(Stored items)
Content starts

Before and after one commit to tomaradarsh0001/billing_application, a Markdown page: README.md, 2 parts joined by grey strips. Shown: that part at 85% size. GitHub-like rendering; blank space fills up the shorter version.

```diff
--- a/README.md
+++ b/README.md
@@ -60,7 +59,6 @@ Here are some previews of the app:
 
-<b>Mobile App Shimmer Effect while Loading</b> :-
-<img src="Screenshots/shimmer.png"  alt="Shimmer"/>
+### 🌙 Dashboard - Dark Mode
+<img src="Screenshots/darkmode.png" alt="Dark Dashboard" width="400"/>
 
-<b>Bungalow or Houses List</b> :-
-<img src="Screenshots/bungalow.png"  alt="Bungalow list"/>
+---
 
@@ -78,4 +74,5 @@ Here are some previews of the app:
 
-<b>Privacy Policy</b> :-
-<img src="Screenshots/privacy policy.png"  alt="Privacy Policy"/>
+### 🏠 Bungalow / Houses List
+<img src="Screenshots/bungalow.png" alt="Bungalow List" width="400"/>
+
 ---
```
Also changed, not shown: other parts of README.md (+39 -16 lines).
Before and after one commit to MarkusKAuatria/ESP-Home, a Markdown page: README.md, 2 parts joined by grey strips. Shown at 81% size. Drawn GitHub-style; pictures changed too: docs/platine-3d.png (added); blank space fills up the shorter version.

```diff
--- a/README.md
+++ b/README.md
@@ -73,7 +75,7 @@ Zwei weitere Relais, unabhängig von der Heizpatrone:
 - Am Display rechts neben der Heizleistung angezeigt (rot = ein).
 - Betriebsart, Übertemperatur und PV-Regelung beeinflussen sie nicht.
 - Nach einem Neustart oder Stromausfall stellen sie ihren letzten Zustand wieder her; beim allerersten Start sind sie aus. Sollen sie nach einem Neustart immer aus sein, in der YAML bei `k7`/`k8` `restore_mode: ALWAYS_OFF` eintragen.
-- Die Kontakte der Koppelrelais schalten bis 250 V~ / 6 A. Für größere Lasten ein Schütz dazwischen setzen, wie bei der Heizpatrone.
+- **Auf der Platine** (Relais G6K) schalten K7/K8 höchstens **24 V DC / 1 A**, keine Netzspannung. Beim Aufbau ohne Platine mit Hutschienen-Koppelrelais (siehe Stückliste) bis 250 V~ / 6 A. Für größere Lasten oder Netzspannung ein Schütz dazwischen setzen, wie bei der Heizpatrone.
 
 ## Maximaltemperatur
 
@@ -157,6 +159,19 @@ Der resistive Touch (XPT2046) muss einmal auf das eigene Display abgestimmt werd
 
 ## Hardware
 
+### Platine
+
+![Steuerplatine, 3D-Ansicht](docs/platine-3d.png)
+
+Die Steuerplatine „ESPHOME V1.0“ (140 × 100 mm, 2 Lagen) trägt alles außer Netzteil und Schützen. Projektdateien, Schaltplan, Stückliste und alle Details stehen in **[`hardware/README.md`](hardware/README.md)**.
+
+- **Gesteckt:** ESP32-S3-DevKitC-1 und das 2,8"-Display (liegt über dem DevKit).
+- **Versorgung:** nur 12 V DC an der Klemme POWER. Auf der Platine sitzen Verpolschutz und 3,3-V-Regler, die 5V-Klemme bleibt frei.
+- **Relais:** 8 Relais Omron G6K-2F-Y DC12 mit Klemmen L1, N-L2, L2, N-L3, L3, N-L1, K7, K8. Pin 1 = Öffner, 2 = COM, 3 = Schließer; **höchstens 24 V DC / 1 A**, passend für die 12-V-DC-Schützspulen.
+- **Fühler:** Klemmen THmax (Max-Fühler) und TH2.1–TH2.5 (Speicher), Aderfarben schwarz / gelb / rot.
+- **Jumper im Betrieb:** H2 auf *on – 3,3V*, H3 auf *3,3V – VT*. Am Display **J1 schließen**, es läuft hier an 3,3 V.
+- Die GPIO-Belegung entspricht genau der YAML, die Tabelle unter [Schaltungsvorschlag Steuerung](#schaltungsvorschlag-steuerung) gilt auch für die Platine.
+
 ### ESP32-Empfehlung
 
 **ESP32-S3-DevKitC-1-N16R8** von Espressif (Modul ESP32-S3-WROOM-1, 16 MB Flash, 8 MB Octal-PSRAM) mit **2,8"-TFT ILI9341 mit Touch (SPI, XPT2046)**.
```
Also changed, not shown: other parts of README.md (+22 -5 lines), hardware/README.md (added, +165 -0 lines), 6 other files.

Content ends

PROBLEM DETAILS:
Please write out the data again exactly as it stands.

FINAL ANSWER:
Before and after one commit to tomaradarsh0001/billing_application, a Markdown page: README.md, 2 parts joined by grey strips. Shown: that part at 85% size. GitHub-like rendering; blank space fills up the shorter version.

```diff
--- a/README.md
+++ b/README.md
@@ -60,7 +59,6 @@ Here are some previews of the app:
 
-<b>Mobile App Shimmer Effect while Loading</b> :-
-<img src="Screenshots/shimmer.png"  alt="Shimmer"/>
+### 🌙 Dashboard - Dark Mode
+<img src="Screenshots/darkmode.png" alt="Dark Dashboard" width="400"/>
 
-<b>Bungalow or Houses List</b> :-
-<img src="Screenshots/bungalow.png"  alt="Bungalow list"/>
+---
 
@@ -78,4 +74,5 @@ Here are some previews of the app:
 
-<b>Privacy Policy</b> :-
-<img src="Screenshots/privacy policy.png"  alt="Privacy Policy"/>
+### 🏠 Bungalow / Houses List
+<img src="Screenshots/bungalow.png" alt="Bungalow List" width="400"/>
+
 ---
```
Also changed, not shown: other parts of README.md (+39 -16 lines).
Before and after one commit to MarkusKAuatria/ESP-Home, a Markdown page: README.md, 2 parts joined by grey strips. Shown at 81% size. Drawn GitHub-style; pictures changed too: docs/platine-3d.png (added); blank space fills up the shorter version.

```diff
--- a/README.md
+++ b/README.md
@@ -73,7 +75,7 @@ Zwei weitere Relais, unabhängig von der Heizpatrone:
 - Am Display rechts neben der Heizleistung angezeigt (rot = ein).
 - Betriebsart, Übertemperatur und PV-Regelung beeinflussen sie nicht.
 - Nach einem Neustart oder Stromausfall stellen sie ihren letzten Zustand wieder her; beim allerersten Start sind sie aus. Sollen sie nach einem Neustart immer aus sein, in der YAML bei `k7`/`k8` `restore_mode: ALWAYS_OFF` eintragen.
-- Die Kontakte der Koppelrelais schalten bis 250 V~ / 6 A. Für größere Lasten ein Schütz dazwischen setzen, wie bei der Heizpatrone.
+- **Auf der Platine** (Relais G6K) schalten K7/K8 höchstens **24 V DC / 1 A**, keine Netzspannung. Beim Aufbau ohne Platine mit Hutschienen-Koppelrelais (siehe Stückliste) bis 250 V~ / 6 A. Für größere Lasten oder Netzspannung ein Schütz dazwischen setzen, wie bei der Heizpatrone.
 
 ## Maximaltemperatur
 
@@ -157,6 +159,19 @@ Der resistive Touch (XPT2046) muss einmal auf das eigene Display abgestimmt werd
 
 ## Hardware
 
+### Platine
+
+![Steuerplatine, 3D-Ansicht](docs/platine-3d.png)
+
+Die Steuerplatine „ESPHOME V1.0“ (140 × 100 mm, 2 Lagen) trägt alles außer Netzteil und Schützen. Projektdateien, Schaltplan, Stückliste und alle Details stehen in **[`hardware/README.md`](hardware/README.md)**.
+
+- **Gesteckt:** ESP32-S3-DevKitC-1 und das 2,8"-Display (liegt über dem DevKit).
+- **Versorgung:** nur 12 V DC an der Klemme POWER. Auf der Platine sitzen Verpolschutz und 3,3-V-Regler, die 5V-Klemme bleibt frei.
+- **Relais:** 8 Relais Omron G6K-2F-Y DC12 mit Klemmen L1, N-L2, L2, N-L3, L3, N-L1, K7, K8. Pin 1 = Öffner, 2 = COM, 3 = Schließer; **höchstens 24 V DC / 1 A**, passend für die 12-V-DC-Schützspulen.
+- **Fühler:** Klemmen THmax (Max-Fühler) und TH2.1–TH2.5 (Speicher), Aderfarben schwarz / gelb / rot.
+- **Jumper im Betrieb:** H2 auf *on – 3,3V*, H3 auf *3,3V – VT*. Am Display **J1 schließen**, es läuft hier an 3,3 V.
+- Die GPIO-Belegung entspricht genau der YAML, die Tabelle unter [Schaltungsvorschlag Steuerung](#schaltungsvorschlag-steuerung) gilt auch für die Platine.
+
 ### ESP32-Empfehlung
 
 **ESP32-S3-DevKitC-1-N16R8** von Espressif (Modul ESP32-S3-WROOM-1, 16 MB Flash, 8 MB Octal-PSRAM) mit **2,8"-TFT ILI9341 mit Touch (SPI, XPT2046)**.
```
Also changed, not shown: other parts of README.md (+22 -5 lines), hardware/README.md (added, +165 -0 lines), 6 other files.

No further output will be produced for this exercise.